### Task instructions
Every entry, exactly as given, must be retyped.

Data entries
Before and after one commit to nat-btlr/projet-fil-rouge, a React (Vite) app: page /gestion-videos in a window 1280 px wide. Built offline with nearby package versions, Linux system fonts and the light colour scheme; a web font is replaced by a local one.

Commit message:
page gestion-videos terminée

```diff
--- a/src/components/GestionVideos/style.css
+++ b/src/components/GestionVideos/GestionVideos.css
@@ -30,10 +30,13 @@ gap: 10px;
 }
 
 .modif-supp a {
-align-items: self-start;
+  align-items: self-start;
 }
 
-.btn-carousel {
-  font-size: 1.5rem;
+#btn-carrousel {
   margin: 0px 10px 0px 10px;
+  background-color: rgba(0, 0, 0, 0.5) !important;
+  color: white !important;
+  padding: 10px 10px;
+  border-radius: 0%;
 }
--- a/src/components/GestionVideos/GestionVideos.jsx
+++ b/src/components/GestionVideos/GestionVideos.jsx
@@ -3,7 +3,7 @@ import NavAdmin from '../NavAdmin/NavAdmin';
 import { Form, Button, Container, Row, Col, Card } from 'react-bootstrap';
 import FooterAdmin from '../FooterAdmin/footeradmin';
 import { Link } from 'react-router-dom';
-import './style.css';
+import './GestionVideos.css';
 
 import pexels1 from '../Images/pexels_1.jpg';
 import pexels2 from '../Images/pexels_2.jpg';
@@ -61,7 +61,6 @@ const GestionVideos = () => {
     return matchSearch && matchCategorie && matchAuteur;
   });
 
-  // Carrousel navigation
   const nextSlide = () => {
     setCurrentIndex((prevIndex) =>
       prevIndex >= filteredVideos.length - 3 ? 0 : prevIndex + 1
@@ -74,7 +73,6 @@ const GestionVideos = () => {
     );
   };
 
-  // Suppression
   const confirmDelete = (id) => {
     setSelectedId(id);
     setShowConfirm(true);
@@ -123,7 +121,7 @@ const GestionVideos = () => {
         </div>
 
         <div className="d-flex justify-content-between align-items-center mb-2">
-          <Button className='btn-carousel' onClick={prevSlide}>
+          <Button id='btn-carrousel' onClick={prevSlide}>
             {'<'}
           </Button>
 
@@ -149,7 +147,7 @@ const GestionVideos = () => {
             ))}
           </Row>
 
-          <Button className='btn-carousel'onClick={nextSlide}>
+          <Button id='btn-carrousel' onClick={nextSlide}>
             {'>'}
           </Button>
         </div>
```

### Problem solution
Before and after one commit to nat-btlr/projet-fil-rouge, a React (Vite) app: page /gestion-videos in a window 1280 px wide. Built offline with nearby package versions, Linux system fonts and the light colour scheme; a web font is replaced by a local one.

Commit message:
page gestion-videos terminée

```diff
--- a/src/components/GestionVideos/style.css
+++ b/src/components/GestionVideos/GestionVideos.css
@@ -30,10 +30,13 @@ gap: 10px;
 }
 
 .modif-supp a {
-align-items: self-start;
+  align-items: self-start;
 }
 
-.btn-carousel {
-  font-size: 1.5rem;
+#btn-carrousel {
   margin: 0px 10px 0px 10px;
+  background-color: rgba(0, 0, 0, 0.5) !important;
+  color: white !important;
+  padding: 10px 10px;
+  border-radius: 0%;
 }
--- a/src/components/GestionVideos/GestionVideos.jsx
+++ b/src/components/GestionVideos/GestionVideos.jsx
@@ -3,7 +3,7 @@ import NavAdmin from '../NavAdmin/NavAdmin';
 import { Form, Button, Container, Row, Col, Card } from 'react-bootstrap';
 import FooterAdmin from '../FooterAdmin/footeradmin';
 import { Link } from 'react-router-dom';
-import './style.css';
+import './GestionVideos.css';
 
 import pexels1 from '../Images/pexels_1.jpg';
 import pexels2 from '../Images/pexels_2.jpg';
@@ -61,7 +61,6 @@ const GestionVideos = () => {
     return matchSearch && matchCategorie && matchAuteur;
   });
 
-  // Carrousel navigation
   const nextSlide = () => {
     setCurrentIndex((prevIndex) =>
       prevIndex >= filteredVideos.length - 3 ? 0 : prevIndex + 1
@@ -74,7 +73,6 @@ const GestionVideos = () => {
     );
   };
 
-  // Suppression
   const confirmDelete = (id) => {
     setSelectedId(id);
     setShowConfirm(true);
@@ -123,7 +121,7 @@ const GestionVideos = () => {
         </div>
 
         <div className="d-flex justify-content-between align-items-center mb-2">
-          <Button className='btn-carousel' onClick={prevSlide}>
+          <Button id='btn-carrousel' onClick={prevSlide}>
             {'<'}
           </Button>
 
@@ -149,7 +147,7 @@ const GestionVideos = () => {
             ))}
           </Row>
 
-          <Button className='btn-carousel'onClick={nextSlide}>
+          <Button id='btn-carrousel' onClick={nextSlide}>
             {'>'}
           </Button>
         </div>
```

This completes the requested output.